The nursing shortage is still all a-buzz these days due to the obvious state of our health care system and of course the tough ever-revolving need for nurses. I for one keep hearing about how the nursing shortage will double or triple over the next decade due to the increasing age of our present work-force, the increasing age and life longevity if the ill and elderly, and the imbalance of new nurses entering the workforce vs. nurses on the verge of retirement.
A new survey that was just released from 2008 shows that our nursing shortage and our workforce are â€˜for the moment’ stabilizing.
Taking this poll with a grain of salt and keeping in mind this was 2 years ago — it is encouraging to know our profession is making a great attempt at meeting the demands of the approaching shortage.
Here are some of the highlights:
- The U.S. has more licensed registered nurses (RNs) than ever (an estimated 3,063,163 — a 5.3 percent increase since the last survey in 2004)
- One-third (33.7 percent) of RNs beginning their careers did so with a bachelor’s degree, up from 31 percent in 2004 and twice as many as in 1980.
- Although the number of RNs younger than 40 dropped steadily between 1980 and 2004, there was an increase in 2008 and they now comprise 29.5 percent of all RNs
Read the rest of the report here: 2008 National Sample Survey of Registered Nurses
What do ya think?
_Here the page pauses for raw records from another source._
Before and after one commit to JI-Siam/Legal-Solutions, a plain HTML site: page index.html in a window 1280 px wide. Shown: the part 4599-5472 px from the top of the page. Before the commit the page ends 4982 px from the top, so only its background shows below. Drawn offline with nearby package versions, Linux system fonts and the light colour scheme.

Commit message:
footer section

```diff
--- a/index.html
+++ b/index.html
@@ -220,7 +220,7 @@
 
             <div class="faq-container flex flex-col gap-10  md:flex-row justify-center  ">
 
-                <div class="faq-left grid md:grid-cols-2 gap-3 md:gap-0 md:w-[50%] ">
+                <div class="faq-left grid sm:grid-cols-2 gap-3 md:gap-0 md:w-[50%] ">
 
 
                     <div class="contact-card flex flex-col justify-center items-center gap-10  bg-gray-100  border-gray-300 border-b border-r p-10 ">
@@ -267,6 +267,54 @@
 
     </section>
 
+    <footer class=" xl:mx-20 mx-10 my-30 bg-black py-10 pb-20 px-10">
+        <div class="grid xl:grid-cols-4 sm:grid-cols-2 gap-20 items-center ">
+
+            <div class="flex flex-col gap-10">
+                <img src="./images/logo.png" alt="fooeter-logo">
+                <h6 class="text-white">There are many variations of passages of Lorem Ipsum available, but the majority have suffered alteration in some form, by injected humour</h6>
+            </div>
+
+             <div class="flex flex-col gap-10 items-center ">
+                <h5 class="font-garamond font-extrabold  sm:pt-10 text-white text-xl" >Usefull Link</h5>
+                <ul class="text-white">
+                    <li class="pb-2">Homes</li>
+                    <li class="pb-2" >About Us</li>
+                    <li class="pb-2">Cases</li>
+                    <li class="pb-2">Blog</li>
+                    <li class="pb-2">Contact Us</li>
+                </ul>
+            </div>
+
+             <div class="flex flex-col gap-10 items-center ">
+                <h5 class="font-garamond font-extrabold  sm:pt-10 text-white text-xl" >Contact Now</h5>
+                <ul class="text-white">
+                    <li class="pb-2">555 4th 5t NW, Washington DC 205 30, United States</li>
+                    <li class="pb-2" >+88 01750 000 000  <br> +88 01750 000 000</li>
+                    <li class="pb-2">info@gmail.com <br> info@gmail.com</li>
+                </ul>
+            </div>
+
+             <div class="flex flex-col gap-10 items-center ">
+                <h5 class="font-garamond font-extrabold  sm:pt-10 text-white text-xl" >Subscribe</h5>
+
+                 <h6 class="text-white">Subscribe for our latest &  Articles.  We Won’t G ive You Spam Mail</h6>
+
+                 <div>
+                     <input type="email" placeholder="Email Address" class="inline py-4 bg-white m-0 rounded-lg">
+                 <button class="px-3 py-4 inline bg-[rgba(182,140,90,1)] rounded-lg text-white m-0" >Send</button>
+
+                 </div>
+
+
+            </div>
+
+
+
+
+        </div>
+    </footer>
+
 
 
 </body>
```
Good? Bad? Neither?
I’d love to hear your thoughts on this.